_Available data_
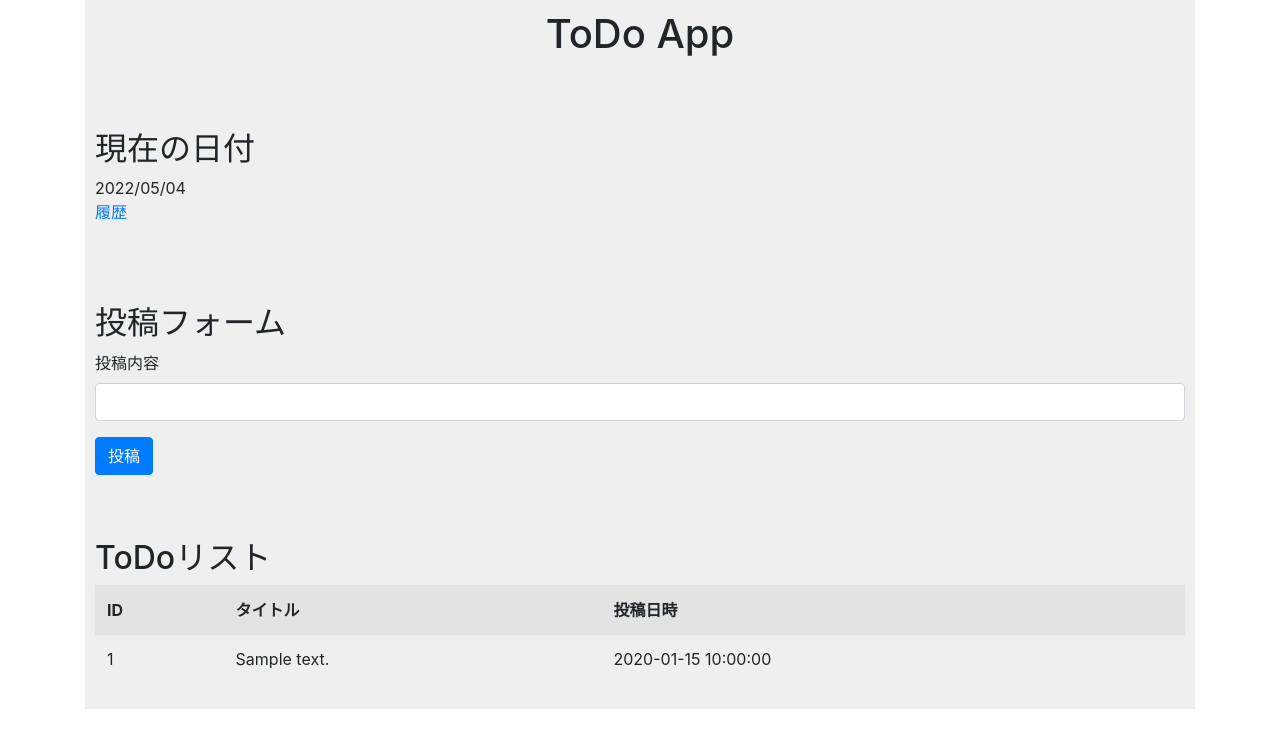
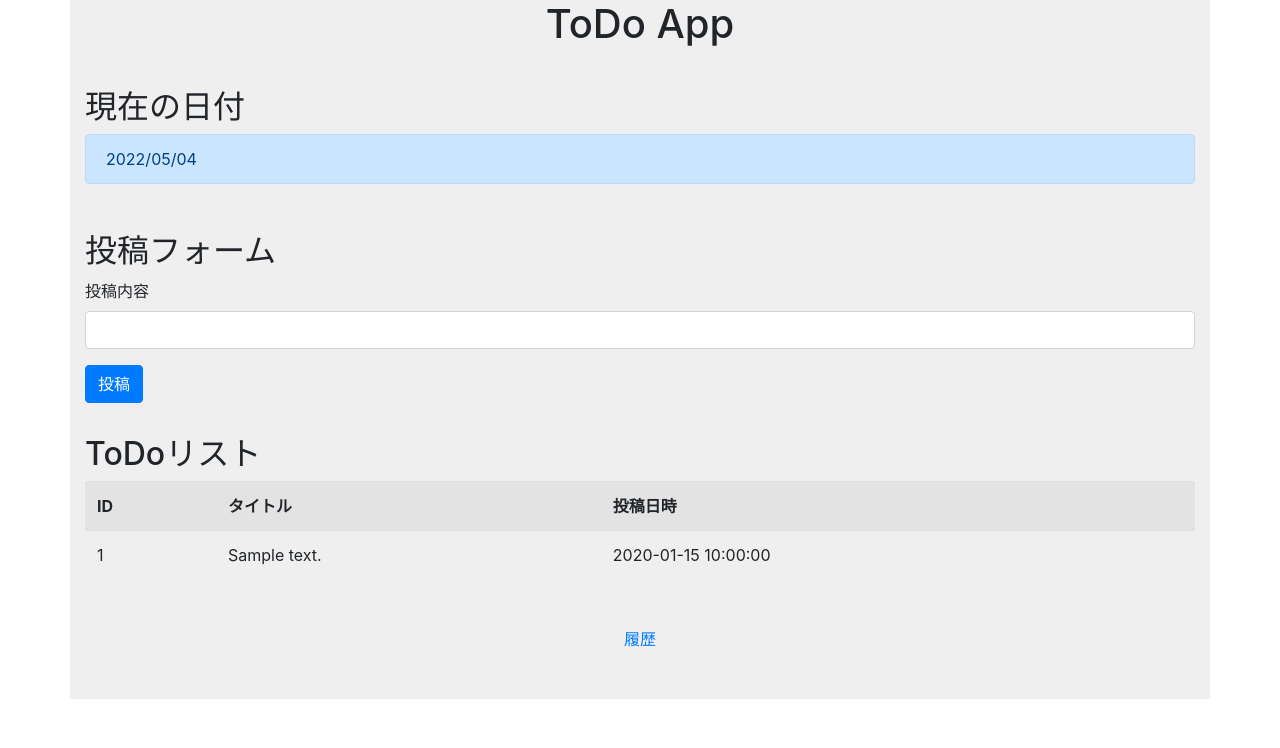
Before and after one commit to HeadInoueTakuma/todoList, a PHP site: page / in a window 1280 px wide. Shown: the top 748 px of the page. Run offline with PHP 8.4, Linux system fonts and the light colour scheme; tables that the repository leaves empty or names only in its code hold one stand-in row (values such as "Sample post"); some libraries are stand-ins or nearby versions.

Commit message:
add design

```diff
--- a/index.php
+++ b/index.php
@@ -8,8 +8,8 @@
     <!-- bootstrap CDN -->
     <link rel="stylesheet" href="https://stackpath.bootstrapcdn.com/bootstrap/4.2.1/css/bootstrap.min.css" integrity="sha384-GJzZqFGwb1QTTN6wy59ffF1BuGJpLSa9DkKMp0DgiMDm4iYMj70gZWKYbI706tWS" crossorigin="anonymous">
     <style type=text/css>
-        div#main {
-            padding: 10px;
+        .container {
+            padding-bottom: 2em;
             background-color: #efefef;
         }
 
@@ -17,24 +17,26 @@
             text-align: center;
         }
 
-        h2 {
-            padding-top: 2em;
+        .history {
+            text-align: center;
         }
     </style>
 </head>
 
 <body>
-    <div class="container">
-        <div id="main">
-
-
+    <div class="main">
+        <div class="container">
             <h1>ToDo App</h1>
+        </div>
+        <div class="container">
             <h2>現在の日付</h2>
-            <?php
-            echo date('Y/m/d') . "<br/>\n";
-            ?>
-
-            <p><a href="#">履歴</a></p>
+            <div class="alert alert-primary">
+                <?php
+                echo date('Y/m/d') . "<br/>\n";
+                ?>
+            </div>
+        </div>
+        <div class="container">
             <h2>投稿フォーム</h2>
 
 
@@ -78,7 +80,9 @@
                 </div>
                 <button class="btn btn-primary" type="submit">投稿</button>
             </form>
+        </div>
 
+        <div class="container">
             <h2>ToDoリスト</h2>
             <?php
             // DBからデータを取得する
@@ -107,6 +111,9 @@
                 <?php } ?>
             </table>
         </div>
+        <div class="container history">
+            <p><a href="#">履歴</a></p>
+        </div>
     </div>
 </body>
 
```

---

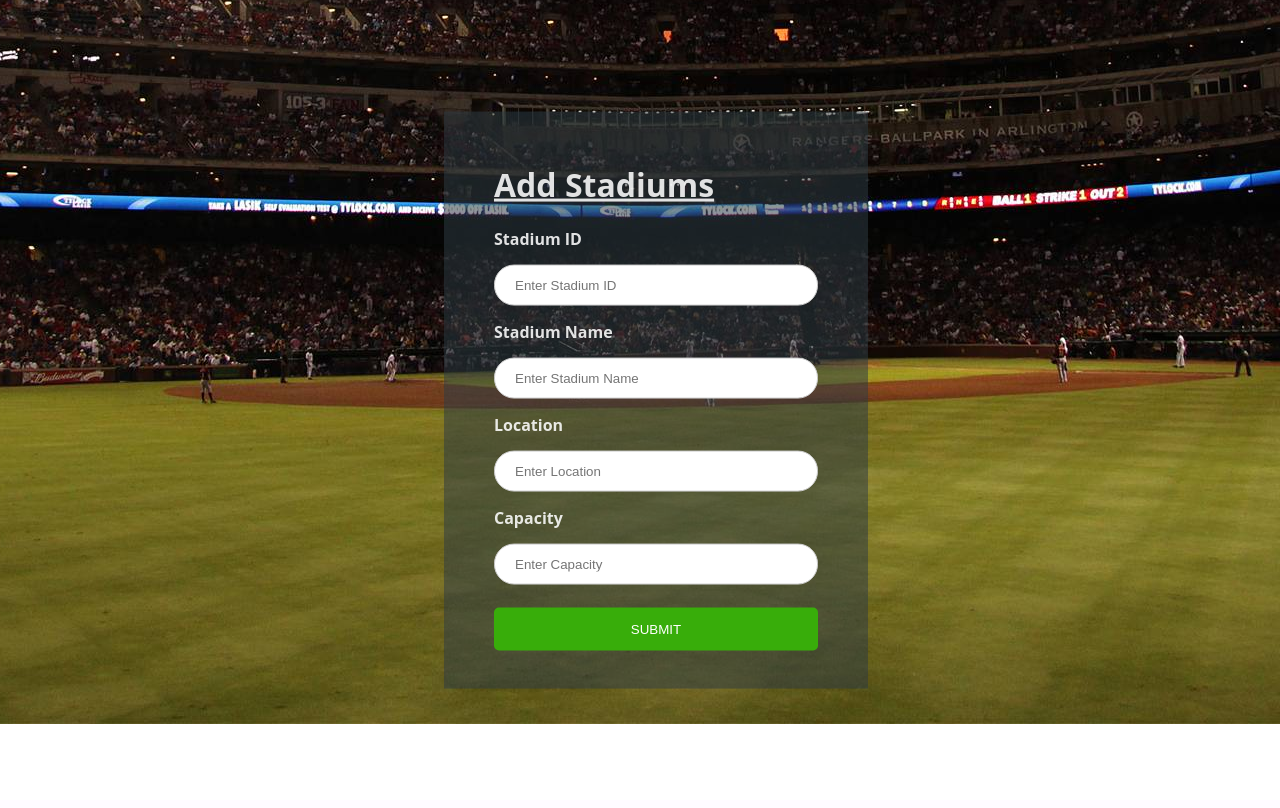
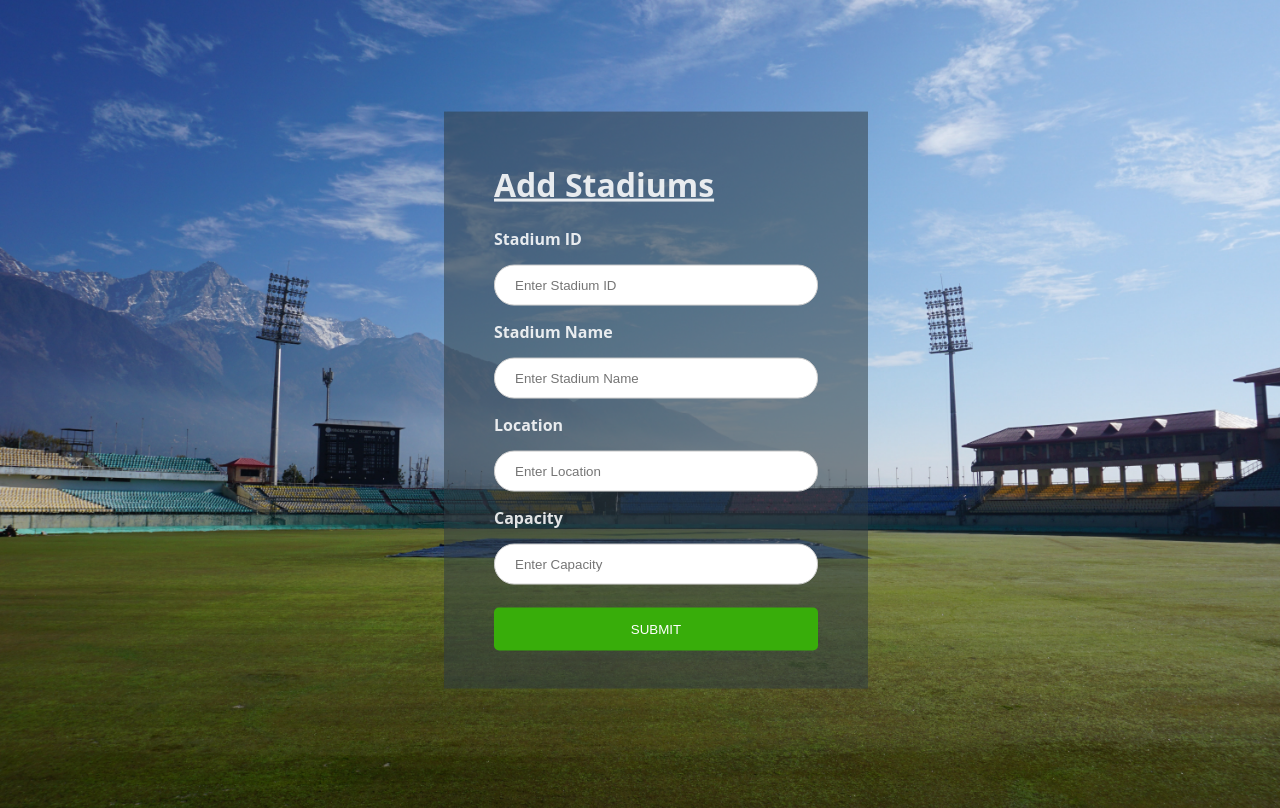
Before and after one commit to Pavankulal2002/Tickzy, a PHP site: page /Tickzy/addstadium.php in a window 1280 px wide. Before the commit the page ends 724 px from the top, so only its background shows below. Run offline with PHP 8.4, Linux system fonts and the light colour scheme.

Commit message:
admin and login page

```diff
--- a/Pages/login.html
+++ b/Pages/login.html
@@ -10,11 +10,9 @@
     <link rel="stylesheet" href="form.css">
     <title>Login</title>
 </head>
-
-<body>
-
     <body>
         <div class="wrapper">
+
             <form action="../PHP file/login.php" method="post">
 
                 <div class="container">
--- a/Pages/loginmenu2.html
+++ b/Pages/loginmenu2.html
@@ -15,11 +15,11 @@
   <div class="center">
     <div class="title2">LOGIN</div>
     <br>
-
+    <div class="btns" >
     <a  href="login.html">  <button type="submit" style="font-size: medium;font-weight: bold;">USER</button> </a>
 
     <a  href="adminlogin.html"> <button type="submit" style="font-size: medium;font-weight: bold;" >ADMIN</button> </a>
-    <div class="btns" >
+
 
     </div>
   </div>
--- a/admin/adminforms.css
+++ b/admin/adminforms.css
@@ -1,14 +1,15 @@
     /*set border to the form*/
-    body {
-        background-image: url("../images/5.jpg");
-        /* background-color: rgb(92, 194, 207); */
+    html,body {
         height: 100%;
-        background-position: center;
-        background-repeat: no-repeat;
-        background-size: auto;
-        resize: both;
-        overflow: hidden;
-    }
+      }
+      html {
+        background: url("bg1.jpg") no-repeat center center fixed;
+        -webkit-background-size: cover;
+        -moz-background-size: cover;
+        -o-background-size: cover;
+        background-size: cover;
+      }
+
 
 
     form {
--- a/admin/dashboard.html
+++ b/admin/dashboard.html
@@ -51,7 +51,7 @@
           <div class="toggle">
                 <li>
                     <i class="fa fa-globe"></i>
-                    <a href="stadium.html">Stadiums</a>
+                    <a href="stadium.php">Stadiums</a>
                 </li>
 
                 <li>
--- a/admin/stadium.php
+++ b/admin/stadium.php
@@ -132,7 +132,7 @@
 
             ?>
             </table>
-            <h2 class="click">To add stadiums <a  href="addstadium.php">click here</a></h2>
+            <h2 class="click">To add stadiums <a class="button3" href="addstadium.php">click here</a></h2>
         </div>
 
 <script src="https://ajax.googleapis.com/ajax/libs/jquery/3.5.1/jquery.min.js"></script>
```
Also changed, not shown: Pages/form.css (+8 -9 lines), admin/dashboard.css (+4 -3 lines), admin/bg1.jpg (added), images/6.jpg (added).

_Your goal_
Go through the data above and copy each line in which "https" appears.

_Your response_
     <link rel="stylesheet" href="https://stackpath.bootstrapcdn.com/bootstrap/4.2.1/css/bootstrap.min.css" integrity="sha384-GJzZqFGwb1QTTN6wy59ffF1BuGJpLSa9DkKMp0DgiMDm4iYMj70gZWKYbI706tWS" crossorigin="anonymous">
 <script src="https://ajax.googleapis.com/ajax/libs/jquery/3.5.1/jquery.min.js"></script>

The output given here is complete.